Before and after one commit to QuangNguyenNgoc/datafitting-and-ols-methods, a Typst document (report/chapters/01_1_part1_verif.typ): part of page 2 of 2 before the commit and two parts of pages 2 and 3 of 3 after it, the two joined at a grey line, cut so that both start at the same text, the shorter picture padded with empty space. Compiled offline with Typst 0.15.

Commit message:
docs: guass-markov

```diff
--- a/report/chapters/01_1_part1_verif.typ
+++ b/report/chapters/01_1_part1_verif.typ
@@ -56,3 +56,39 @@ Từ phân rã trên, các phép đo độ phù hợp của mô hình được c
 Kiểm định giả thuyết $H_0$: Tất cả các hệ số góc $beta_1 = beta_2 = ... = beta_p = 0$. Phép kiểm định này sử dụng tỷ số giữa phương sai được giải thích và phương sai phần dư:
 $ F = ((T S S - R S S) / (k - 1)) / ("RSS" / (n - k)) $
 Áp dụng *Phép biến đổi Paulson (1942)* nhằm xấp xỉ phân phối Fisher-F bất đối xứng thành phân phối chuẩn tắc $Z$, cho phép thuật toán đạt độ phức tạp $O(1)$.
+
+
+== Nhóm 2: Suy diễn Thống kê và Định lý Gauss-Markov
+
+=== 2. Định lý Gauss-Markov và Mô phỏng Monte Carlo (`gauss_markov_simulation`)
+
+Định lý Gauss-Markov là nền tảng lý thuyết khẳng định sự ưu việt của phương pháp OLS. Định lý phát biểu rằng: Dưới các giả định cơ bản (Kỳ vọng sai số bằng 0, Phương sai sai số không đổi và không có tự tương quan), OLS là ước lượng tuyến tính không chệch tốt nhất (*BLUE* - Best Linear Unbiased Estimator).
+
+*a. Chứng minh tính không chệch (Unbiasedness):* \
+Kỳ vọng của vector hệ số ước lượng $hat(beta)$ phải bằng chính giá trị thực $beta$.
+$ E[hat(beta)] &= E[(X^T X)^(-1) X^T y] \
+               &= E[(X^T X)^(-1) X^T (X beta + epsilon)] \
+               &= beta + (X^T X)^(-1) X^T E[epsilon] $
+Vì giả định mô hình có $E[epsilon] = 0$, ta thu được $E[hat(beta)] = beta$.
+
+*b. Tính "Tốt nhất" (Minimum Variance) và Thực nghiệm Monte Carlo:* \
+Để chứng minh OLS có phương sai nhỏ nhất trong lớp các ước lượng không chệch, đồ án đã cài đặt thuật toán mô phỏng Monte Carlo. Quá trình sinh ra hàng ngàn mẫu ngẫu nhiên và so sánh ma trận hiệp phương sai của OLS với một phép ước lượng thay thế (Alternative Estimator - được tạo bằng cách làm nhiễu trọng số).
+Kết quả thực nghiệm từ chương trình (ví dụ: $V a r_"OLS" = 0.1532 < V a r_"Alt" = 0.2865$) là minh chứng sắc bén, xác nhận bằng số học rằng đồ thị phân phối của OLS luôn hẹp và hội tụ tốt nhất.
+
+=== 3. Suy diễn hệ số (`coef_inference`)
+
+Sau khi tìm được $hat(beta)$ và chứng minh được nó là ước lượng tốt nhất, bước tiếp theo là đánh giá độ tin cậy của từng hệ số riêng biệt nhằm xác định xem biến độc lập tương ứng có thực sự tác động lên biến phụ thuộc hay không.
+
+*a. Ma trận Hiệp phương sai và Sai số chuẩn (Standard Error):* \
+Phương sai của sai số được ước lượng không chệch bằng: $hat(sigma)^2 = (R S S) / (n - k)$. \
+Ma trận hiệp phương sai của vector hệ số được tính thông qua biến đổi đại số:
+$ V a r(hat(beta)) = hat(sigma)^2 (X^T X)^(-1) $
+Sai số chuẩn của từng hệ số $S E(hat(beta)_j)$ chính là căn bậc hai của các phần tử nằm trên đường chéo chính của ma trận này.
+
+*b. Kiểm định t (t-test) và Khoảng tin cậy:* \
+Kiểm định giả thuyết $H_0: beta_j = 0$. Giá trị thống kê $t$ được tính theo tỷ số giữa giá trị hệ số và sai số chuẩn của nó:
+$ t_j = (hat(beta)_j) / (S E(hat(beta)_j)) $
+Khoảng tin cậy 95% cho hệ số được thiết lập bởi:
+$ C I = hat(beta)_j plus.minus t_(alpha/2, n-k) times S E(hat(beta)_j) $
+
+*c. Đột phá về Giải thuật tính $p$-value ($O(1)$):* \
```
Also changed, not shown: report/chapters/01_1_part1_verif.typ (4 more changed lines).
★ ★ ★ ★
### Activity
Set down the complete listing once more, exactly as it stands above.

### Solution to the problem
Before and after one commit to QuangNguyenNgoc/datafitting-and-ols-methods, a Typst document (report/chapters/01_1_part1_verif.typ): part of page 2 of 2 before the commit and two parts of pages 2 and 3 of 3 after it, the two joined at a grey line, cut so that both start at the same text, the shorter picture padded with empty space. Compiled offline with Typst 0.15.

Commit message:
docs: guass-markov

```diff
--- a/report/chapters/01_1_part1_verif.typ
+++ b/report/chapters/01_1_part1_verif.typ
@@ -56,3 +56,39 @@ Từ phân rã trên, các phép đo độ phù hợp của mô hình được c
 Kiểm định giả thuyết $H_0$: Tất cả các hệ số góc $beta_1 = beta_2 = ... = beta_p = 0$. Phép kiểm định này sử dụng tỷ số giữa phương sai được giải thích và phương sai phần dư:
 $ F = ((T S S - R S S) / (k - 1)) / ("RSS" / (n - k)) $
 Áp dụng *Phép biến đổi Paulson (1942)* nhằm xấp xỉ phân phối Fisher-F bất đối xứng thành phân phối chuẩn tắc $Z$, cho phép thuật toán đạt độ phức tạp $O(1)$.
+
+
+== Nhóm 2: Suy diễn Thống kê và Định lý Gauss-Markov
+
+=== 2. Định lý Gauss-Markov và Mô phỏng Monte Carlo (`gauss_markov_simulation`)
+
+Định lý Gauss-Markov là nền tảng lý thuyết khẳng định sự ưu việt của phương pháp OLS. Định lý phát biểu rằng: Dưới các giả định cơ bản (Kỳ vọng sai số bằng 0, Phương sai sai số không đổi và không có tự tương quan), OLS là ước lượng tuyến tính không chệch tốt nhất (*BLUE* - Best Linear Unbiased Estimator).
+
+*a. Chứng minh tính không chệch (Unbiasedness):* \
+Kỳ vọng của vector hệ số ước lượng $hat(beta)$ phải bằng chính giá trị thực $beta$.
+$ E[hat(beta)] &= E[(X^T X)^(-1) X^T y] \
+               &= E[(X^T X)^(-1) X^T (X beta + epsilon)] \
+               &= beta + (X^T X)^(-1) X^T E[epsilon] $
+Vì giả định mô hình có $E[epsilon] = 0$, ta thu được $E[hat(beta)] = beta$.
+
+*b. Tính "Tốt nhất" (Minimum Variance) và Thực nghiệm Monte Carlo:* \
+Để chứng minh OLS có phương sai nhỏ nhất trong lớp các ước lượng không chệch, đồ án đã cài đặt thuật toán mô phỏng Monte Carlo. Quá trình sinh ra hàng ngàn mẫu ngẫu nhiên và so sánh ma trận hiệp phương sai của OLS với một phép ước lượng thay thế (Alternative Estimator - được tạo bằng cách làm nhiễu trọng số).
+Kết quả thực nghiệm từ chương trình (ví dụ: $V a r_"OLS" = 0.1532 < V a r_"Alt" = 0.2865$) là minh chứng sắc bén, xác nhận bằng số học rằng đồ thị phân phối của OLS luôn hẹp và hội tụ tốt nhất.
+
+=== 3. Suy diễn hệ số (`coef_inference`)
+
+Sau khi tìm được $hat(beta)$ và chứng minh được nó là ước lượng tốt nhất, bước tiếp theo là đánh giá độ tin cậy của từng hệ số riêng biệt nhằm xác định xem biến độc lập tương ứng có thực sự tác động lên biến phụ thuộc hay không.
+
+*a. Ma trận Hiệp phương sai và Sai số chuẩn (Standard Error):* \
+Phương sai của sai số được ước lượng không chệch bằng: $hat(sigma)^2 = (R S S) / (n - k)$. \
+Ma trận hiệp phương sai của vector hệ số được tính thông qua biến đổi đại số:
+$ V a r(hat(beta)) = hat(sigma)^2 (X^T X)^(-1) $
+Sai số chuẩn của từng hệ số $S E(hat(beta)_j)$ chính là căn bậc hai của các phần tử nằm trên đường chéo chính của ma trận này.
+
+*b. Kiểm định t (t-test) và Khoảng tin cậy:* \
+Kiểm định giả thuyết $H_0: beta_j = 0$. Giá trị thống kê $t$ được tính theo tỷ số giữa giá trị hệ số và sai số chuẩn của nó:
+$ t_j = (hat(beta)_j) / (S E(hat(beta)_j)) $
+Khoảng tin cậy 95% cho hệ số được thiết lập bởi:
+$ C I = hat(beta)_j plus.minus t_(alpha/2, n-k) times S E(hat(beta)_j) $
+
+*c. Đột phá về Giải thuật tính $p$-value ($O(1)$):* \
```
Also changed, not shown: report/chapters/01_1_part1_verif.typ (4 more changed lines).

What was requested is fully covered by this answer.